┌─ RECORDS PROVIDED
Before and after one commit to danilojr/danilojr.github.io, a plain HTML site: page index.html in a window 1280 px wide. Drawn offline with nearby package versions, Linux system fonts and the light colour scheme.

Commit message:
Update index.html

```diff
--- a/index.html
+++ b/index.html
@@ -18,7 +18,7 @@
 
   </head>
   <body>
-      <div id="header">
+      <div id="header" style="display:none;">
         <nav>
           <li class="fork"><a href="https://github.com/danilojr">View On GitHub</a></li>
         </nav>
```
└─
Count the lines above that contain "index" and reply with the figure alone.

4